Best known for his plaster cast sculptures, George Segal drew inspiration from everyday lives lived in ordinary spaces. The artist attended Cooper Union for one year, then set his studies aside temporarily to work on his parent’s New Jersey poultry farm, which was shorthanded dur-ing World War II. Segal earned a BA in art education from New York University in 1949 and an MFA from Rutgers University in 1963. The artist purchased his own farm in South Brunswick, New Jersey, which housed his studio. New York artists frequented the farm; Allan Kaprow staged his first Happening there in 1957. In the 1950s, Segal painted figurative work in an ex-pressionist style. He began experimenting with sculpture in 1958, exhibiting plaster works at a solo show at the Green Gallery in 1960. In 1961 a student in an adult education class whose spouse worked at Johnson & Johnson gave Segal newly developed plaster bandages. The artist cast his own body parts and assembled the pieces into a figure which he placed amongst a chair, table and window frame. This work, "Man Sitting at a Table," proved to be a turning point in the Segal’s career; he went on to make casts of family and friends, ghostly white figures amidst environments of found objects. Critics categorized Segal’s work as part of the Pop art move-ment because he draw his imagery from the real world.

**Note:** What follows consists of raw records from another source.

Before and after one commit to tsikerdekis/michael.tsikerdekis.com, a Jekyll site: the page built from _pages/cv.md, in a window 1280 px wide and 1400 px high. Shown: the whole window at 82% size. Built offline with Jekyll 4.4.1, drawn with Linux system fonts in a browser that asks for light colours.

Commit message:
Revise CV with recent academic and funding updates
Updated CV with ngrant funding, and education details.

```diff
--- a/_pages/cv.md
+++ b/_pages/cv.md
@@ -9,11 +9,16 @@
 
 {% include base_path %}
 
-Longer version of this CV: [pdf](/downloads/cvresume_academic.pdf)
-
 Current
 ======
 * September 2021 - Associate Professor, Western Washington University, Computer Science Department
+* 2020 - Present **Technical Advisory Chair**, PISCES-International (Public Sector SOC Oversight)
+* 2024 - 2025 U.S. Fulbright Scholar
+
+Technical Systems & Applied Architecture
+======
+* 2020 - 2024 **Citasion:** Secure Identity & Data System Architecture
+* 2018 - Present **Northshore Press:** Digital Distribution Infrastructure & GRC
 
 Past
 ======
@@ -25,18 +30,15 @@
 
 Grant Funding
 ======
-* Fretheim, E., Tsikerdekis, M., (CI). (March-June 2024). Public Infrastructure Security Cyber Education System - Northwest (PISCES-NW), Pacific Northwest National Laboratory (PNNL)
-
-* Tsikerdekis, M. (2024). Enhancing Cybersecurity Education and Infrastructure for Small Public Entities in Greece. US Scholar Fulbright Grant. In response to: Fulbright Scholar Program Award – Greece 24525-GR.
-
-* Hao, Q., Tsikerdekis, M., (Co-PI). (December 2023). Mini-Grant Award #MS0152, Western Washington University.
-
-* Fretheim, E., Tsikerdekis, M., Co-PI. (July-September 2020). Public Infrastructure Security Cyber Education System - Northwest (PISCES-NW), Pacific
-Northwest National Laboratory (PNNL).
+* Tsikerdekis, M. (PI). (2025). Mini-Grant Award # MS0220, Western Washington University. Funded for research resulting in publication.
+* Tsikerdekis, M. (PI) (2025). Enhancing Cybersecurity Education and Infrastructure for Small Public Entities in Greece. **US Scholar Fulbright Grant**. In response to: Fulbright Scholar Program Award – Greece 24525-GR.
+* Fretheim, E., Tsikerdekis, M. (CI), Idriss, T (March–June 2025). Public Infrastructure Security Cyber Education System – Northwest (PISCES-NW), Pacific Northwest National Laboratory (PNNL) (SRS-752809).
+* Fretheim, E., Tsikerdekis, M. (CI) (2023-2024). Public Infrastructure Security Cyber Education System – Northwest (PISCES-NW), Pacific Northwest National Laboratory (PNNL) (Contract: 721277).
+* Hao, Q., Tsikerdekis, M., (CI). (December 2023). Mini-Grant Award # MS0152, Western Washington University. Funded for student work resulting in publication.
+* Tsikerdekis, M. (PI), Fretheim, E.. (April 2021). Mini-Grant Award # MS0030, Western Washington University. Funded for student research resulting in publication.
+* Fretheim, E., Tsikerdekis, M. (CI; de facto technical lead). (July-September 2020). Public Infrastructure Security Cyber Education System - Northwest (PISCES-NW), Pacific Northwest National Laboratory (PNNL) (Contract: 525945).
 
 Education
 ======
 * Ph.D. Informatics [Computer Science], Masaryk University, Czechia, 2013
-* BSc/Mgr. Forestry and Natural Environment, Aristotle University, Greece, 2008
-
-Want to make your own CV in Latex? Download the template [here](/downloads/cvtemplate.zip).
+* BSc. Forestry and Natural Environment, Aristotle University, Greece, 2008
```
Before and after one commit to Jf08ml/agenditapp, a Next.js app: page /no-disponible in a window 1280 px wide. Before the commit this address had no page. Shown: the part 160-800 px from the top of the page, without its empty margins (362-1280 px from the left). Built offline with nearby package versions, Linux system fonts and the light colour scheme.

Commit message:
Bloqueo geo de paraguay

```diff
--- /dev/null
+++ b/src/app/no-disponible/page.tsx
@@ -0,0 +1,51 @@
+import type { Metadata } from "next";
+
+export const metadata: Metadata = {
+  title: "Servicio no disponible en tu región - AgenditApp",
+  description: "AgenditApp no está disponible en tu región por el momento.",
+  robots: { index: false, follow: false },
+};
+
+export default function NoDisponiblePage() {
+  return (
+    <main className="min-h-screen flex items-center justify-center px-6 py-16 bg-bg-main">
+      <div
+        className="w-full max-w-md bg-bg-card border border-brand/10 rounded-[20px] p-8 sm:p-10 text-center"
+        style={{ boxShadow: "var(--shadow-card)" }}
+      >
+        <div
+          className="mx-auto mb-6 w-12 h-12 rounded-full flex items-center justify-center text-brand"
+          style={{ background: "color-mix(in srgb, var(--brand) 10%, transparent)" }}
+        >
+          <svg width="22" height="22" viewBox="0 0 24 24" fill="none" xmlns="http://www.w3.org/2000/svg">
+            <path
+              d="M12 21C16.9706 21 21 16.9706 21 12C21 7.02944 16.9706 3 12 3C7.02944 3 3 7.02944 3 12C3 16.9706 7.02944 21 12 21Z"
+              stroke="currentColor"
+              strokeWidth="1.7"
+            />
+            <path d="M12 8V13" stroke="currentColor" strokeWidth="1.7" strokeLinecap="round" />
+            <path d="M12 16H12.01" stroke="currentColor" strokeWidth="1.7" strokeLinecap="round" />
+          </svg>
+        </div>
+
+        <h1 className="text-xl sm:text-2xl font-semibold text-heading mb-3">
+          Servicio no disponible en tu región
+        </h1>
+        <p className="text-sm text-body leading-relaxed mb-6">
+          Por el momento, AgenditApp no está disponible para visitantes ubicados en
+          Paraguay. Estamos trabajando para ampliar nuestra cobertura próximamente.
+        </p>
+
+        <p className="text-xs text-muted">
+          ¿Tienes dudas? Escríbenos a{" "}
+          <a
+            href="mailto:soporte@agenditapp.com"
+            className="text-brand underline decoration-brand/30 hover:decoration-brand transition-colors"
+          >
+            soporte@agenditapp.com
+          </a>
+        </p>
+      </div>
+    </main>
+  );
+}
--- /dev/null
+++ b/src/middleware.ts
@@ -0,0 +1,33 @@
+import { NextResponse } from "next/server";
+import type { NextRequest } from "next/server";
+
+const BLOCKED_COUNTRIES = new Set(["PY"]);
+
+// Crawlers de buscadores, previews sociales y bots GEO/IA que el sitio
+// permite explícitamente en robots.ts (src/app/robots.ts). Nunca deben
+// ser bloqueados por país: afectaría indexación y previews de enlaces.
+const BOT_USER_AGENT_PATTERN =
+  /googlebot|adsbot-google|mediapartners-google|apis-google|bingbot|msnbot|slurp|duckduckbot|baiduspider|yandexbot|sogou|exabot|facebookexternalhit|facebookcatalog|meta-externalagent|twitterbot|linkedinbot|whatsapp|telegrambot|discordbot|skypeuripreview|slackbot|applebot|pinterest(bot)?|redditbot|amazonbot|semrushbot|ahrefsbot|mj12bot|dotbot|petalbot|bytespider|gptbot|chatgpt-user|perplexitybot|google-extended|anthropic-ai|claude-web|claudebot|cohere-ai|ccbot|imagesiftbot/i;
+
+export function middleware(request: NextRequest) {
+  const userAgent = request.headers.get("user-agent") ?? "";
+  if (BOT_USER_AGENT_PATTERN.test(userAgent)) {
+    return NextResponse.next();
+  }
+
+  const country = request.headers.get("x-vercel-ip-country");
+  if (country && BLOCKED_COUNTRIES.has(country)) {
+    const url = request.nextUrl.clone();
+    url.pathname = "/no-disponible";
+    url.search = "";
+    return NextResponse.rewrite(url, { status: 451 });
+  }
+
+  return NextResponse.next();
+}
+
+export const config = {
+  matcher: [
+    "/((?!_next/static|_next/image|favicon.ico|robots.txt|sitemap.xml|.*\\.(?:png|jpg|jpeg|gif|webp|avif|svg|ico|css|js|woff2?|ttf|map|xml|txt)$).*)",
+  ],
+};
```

Segal’s work can be found in the collection of many institutions, including the Whitney Museum of American Art in New York, the National Gallery of Art in Washington D.C., the Los Angeles County Museum of Art, and the Art Gallery of Ontario. In 1999, President Clinton awarded Segal a National Medal of the Arts.